[Front-end code change data]
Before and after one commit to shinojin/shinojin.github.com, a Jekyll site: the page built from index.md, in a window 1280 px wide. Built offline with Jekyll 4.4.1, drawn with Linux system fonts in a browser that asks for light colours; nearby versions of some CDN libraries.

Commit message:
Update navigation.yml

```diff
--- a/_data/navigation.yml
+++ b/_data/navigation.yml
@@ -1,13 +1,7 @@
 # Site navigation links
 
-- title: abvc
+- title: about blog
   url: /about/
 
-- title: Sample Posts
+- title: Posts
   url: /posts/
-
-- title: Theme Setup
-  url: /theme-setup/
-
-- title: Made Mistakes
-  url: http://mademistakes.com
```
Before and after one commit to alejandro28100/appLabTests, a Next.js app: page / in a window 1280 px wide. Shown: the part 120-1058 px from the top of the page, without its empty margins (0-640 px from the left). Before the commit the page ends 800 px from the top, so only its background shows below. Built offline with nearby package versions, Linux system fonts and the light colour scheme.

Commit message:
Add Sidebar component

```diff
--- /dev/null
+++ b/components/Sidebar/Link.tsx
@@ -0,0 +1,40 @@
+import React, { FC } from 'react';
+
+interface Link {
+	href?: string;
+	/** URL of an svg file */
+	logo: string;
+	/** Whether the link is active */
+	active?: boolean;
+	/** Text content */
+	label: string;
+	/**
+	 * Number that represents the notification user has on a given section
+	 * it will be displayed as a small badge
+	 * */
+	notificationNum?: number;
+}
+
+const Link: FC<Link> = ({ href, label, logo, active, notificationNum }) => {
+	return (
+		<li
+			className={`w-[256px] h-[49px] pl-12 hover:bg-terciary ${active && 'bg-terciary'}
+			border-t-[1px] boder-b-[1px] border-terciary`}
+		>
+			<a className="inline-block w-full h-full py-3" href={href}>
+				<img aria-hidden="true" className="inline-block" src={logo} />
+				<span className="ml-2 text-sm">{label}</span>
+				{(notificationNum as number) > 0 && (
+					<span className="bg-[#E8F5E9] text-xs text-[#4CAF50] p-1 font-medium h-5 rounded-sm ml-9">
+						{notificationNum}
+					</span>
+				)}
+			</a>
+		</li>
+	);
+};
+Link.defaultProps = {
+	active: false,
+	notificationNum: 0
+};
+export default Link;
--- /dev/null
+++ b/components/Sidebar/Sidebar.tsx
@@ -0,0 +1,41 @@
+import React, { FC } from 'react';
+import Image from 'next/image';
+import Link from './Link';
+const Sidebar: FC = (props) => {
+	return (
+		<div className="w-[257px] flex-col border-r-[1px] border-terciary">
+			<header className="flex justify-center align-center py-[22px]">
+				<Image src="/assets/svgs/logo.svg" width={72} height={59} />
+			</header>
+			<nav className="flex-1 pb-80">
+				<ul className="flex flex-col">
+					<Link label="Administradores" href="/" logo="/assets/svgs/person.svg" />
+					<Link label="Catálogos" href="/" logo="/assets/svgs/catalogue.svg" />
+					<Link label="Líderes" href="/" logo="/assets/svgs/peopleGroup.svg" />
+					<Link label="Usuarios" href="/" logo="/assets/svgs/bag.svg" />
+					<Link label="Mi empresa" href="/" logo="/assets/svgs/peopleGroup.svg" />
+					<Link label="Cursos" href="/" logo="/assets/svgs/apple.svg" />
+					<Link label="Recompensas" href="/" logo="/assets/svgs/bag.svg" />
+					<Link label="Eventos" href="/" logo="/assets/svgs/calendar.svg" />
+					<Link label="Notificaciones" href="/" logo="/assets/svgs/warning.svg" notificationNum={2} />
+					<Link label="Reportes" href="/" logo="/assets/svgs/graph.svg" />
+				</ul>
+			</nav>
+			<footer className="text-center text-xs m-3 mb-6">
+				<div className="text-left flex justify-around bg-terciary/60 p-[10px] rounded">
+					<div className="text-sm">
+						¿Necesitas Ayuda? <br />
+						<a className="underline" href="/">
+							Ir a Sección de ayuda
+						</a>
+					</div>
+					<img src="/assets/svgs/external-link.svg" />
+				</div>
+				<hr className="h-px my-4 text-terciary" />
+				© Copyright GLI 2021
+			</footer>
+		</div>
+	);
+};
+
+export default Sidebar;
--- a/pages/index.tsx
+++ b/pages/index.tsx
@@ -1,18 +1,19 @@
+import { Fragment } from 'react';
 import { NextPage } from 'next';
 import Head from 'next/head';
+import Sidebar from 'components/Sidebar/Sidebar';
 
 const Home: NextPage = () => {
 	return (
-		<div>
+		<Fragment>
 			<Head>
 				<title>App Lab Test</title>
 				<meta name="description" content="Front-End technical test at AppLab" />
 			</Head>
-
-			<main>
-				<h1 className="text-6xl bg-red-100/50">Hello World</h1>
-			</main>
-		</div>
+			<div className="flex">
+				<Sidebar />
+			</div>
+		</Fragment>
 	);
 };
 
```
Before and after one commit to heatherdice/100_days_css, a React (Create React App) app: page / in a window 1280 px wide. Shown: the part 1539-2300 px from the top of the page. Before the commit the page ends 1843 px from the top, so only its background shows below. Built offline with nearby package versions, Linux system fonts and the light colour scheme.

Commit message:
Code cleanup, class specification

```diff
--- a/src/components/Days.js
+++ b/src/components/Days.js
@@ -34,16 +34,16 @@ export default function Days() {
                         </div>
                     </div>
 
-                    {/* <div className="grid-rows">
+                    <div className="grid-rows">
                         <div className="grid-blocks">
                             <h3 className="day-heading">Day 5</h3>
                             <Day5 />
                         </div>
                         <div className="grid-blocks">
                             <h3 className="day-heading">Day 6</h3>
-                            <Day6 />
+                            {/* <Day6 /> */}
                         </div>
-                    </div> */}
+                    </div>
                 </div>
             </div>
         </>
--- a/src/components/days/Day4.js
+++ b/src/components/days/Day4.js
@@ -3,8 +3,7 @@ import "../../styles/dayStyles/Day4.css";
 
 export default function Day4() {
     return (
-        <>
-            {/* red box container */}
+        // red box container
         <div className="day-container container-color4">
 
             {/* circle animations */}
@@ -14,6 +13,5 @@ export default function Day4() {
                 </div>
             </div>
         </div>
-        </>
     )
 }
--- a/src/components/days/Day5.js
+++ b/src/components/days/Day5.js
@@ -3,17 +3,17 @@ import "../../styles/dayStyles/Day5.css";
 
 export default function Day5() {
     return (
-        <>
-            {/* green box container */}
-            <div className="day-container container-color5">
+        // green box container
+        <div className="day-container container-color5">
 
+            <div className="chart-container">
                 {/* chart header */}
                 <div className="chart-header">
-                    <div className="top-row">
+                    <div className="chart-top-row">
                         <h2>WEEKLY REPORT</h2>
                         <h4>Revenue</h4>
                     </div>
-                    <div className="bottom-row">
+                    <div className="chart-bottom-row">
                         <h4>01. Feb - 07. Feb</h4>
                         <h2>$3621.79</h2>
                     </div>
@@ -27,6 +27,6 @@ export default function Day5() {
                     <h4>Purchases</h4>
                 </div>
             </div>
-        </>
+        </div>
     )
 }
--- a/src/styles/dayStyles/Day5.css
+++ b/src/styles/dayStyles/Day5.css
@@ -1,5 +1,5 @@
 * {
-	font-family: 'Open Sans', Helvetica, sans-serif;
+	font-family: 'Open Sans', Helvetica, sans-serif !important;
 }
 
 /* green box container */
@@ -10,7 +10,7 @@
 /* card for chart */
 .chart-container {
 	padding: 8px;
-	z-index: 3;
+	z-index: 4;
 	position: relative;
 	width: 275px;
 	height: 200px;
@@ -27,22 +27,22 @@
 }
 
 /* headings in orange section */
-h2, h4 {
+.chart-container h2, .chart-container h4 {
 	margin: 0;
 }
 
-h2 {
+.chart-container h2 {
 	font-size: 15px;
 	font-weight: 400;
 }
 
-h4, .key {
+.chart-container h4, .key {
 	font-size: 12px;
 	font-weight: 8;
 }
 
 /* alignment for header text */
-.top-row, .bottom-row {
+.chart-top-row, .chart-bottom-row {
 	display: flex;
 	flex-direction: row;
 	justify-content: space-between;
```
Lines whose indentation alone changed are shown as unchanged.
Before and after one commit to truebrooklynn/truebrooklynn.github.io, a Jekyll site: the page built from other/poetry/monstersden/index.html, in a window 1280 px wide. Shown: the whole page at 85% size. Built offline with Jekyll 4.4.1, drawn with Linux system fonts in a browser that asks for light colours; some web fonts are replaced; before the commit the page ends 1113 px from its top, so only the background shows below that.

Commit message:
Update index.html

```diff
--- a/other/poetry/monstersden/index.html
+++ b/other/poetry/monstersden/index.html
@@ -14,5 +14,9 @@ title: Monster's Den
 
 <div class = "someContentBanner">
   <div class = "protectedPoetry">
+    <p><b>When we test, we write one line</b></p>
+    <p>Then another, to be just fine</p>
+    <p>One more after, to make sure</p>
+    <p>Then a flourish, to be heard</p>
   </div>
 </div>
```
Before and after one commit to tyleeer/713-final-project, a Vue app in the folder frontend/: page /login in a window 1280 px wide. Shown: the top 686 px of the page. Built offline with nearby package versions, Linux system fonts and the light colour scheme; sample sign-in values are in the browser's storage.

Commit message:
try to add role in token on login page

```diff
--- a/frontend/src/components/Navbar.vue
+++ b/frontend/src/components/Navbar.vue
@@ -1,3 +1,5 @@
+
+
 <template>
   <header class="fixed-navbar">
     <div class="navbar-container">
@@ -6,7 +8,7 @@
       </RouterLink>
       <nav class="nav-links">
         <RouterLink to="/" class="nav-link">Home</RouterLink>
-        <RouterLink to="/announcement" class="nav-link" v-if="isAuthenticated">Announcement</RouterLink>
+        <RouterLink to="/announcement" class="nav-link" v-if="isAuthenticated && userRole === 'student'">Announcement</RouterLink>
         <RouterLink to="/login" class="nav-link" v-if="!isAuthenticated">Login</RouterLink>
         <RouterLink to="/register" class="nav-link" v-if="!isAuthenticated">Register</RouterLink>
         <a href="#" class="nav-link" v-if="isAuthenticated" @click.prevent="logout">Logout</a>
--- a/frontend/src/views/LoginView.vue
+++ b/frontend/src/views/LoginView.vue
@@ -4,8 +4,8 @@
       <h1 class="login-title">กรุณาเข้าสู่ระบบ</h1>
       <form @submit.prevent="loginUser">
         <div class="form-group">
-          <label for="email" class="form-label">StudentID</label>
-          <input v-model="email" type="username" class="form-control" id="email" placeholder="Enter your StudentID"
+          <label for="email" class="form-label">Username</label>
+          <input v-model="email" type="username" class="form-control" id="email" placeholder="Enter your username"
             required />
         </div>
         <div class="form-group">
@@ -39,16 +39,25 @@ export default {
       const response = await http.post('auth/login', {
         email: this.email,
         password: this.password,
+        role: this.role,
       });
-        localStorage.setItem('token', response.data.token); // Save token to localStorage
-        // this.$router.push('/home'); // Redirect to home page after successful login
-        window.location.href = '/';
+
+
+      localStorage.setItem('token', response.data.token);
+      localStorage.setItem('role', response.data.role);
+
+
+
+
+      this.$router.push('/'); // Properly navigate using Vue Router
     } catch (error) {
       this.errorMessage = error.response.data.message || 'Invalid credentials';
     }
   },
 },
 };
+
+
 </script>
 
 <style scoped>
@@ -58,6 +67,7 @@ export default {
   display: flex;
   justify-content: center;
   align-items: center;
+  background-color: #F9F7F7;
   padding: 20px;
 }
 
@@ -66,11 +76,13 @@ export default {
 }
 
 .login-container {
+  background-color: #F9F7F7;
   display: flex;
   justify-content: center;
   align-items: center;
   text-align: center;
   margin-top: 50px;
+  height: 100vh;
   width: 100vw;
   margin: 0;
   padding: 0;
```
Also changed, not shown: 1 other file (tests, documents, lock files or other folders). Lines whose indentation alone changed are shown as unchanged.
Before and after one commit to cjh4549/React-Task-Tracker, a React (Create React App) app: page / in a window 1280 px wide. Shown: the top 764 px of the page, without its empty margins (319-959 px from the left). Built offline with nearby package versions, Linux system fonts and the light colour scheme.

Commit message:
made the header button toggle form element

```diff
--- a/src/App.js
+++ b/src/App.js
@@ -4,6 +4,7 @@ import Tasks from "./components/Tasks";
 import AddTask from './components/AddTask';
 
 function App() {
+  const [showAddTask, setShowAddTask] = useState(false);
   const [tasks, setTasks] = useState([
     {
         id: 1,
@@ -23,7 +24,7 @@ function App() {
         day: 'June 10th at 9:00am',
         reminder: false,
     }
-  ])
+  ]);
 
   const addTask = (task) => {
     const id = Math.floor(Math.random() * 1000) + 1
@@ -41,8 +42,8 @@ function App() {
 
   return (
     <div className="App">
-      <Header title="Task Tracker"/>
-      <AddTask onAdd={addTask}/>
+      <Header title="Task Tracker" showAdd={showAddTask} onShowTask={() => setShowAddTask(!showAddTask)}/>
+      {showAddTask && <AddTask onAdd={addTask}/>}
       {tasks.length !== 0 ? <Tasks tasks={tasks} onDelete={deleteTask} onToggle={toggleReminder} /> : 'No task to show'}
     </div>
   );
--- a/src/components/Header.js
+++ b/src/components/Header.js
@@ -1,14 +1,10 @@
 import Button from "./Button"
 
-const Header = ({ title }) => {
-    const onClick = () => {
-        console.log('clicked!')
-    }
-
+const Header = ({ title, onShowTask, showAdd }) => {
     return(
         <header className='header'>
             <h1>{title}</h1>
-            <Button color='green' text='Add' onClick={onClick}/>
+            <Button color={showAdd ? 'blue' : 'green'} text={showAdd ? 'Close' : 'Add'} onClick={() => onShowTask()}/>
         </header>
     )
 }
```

Task description
Go line by line through the data and copy any that contain "setItem".

Output of the exercise
-        localStorage.setItem('token', response.data.token); // Save token to localStorage
+      localStorage.setItem('token', response.data.token);
+      localStorage.setItem('role', response.data.role);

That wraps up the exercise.